6 лёгких вариаций на тему швейцарской песни для фортепиано или арфы F-dur, WoO 64

Михаил Плетнёв, фортепиано

Marisa Robles, арфа

The date of composition of this work is not known, although it is believed to have come prior to 1793. Some musicologists have speculated that it was composed around 1790, the time of Beethoven's student years. It was actually written for harp or piano and is generally not viewed as a significant effort, even considering the composer's youth and inexperience.

The theme is rather colorless in its simple, two-voice makeup and brevity (eight measures). It has the nondescript kind of character that one hears in a piece written for beginning music students.
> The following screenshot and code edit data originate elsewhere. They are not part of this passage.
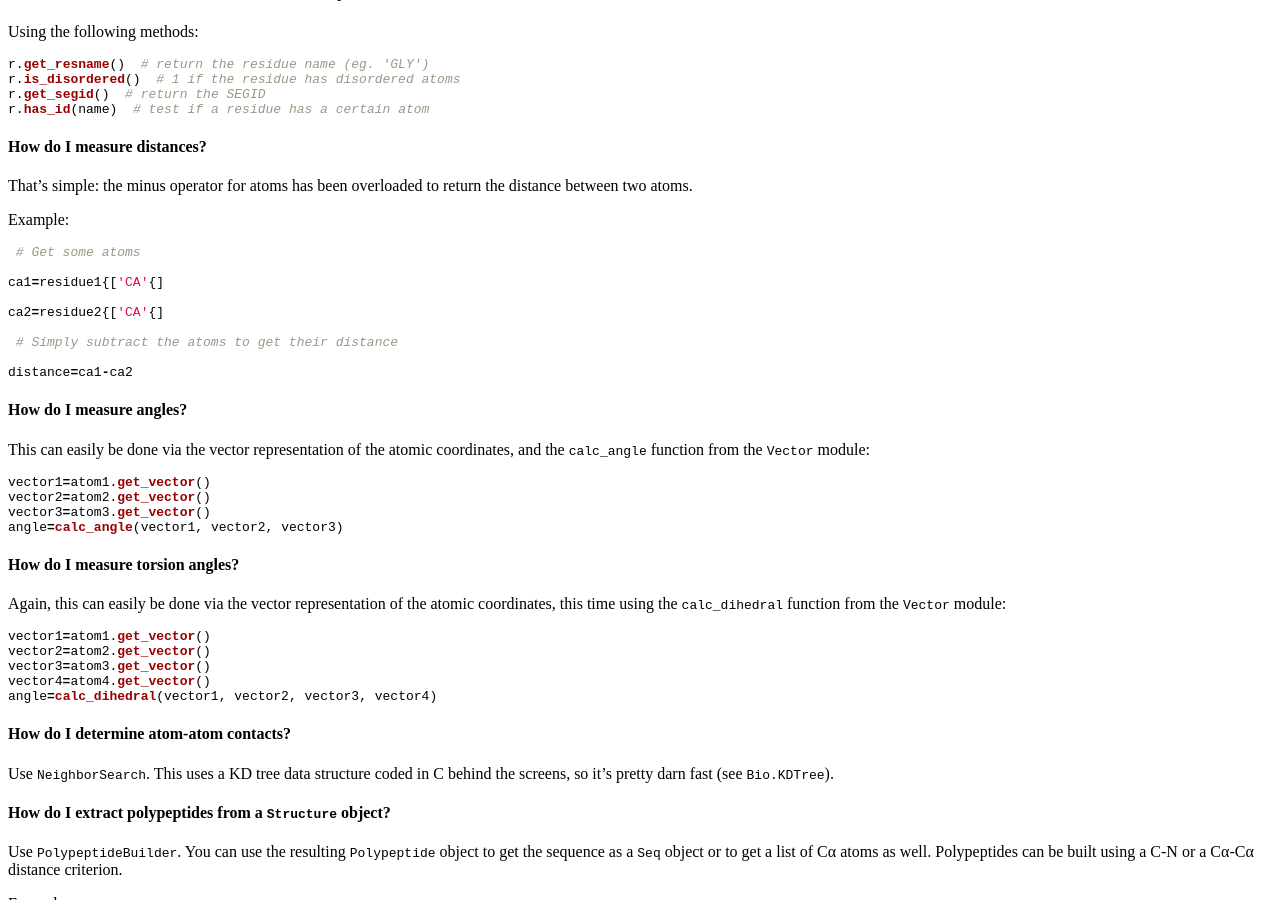
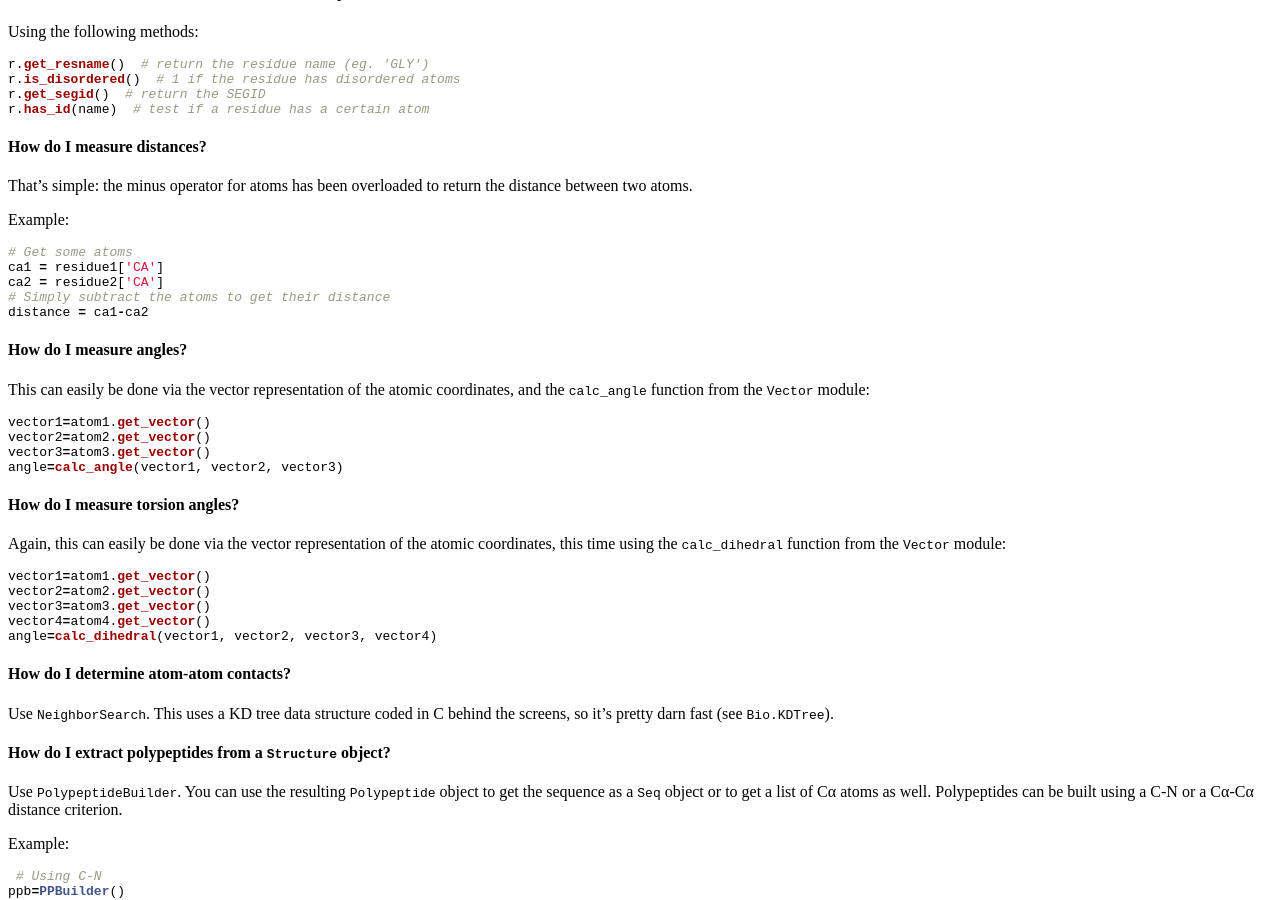
Before and after one commit to biopython/biopython.github.io, a Jekyll site: the page built from wiki/The_Biopython_Structural_Bioinformatics_FAQ.md, in a window 1280 px wide and 900 px high, scrolled down 7964 px. Built offline with Jekyll 4.4.1, drawn with Linux system fonts in a browser that asks for light colours.

````diff
--- a/wiki/The_Biopython_Structural_Bioinformatics_FAQ.md
+++ b/wiki/The_Biopython_Structural_Bioinformatics_FAQ.md
@@ -698,15 +698,11 @@ return the distance between two atoms.
 Example:
 
 ``` python
- # Get some atoms
-
-ca1=residue1{['CA'{]
-
-ca2=residue2{['CA'{]
-
- # Simply subtract the atoms to get their distance
-
-distance=ca1-ca2
+# Get some atoms
+ca1 = residue1['CA']
+ca2 = residue2['CA']
+# Simply subtract the atoms to get their distance
+distance = ca1-ca2
 ```
 
 #### How do I measure angles?
````
Also changed, not shown: 1 other file.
The variations themselves are hardly inventive and display little of the genius to come. Variations four and five do show a modicum of charm, but the primary significance of this piece may be that it was the first the composer wrote for harp. In his ballet The Creatures of Prometheus (1800-01), Beethoven wrote a harp solo for the fifth movement, this time supplying much better music. These were the only two instances he composed for harp.

A typical performance of the Swiss Song Variations lasts just under four minutes.

(Robert Cummings, Rovi)

The autograph score for the Variations on a Swiss Air WoO 64 is unusually neat. It was so unusually well written that the Berlin manuscript dealer Liepmannssohn, through whose hands many of the most famous manuscripts passed at the beginning of the twentieth century, still thought in 1930 that it was a copy made by a professional copyist. It is now certain that it was done by Beethoven. However, assigning a date to it is rather problematic. The song used as the theme for the Variations was published in 1781 - too early, to offer a direct clue. The paper on which the autograph score was made is unique amongst the paper used by the composer. Beethoven used similar paper from the same paper mill in his late Bonn years, that is between 1790 and 1792. This is confirmed by an analysis of the handwriting. As is the case with with most people, Beethoven's earlier handwriting was not the same as that of his "mature" years. The composer's handwriting and its development have been closely examined, not least because of its notorious illegibility. Characteristics of the young Beethoven's handwriting which have been researched include the form and sweep of the clefs, accolades, bar lines and metre, which changed at different times. Using these findings the composition date of the autograph score can be narrowed down to between 1790 and 1792.

The autograph was written very carefully, so that Beethoven could use it later as model for the engraving. In 1798 the variations were published by the newly founded publisher Simrock at Bonn.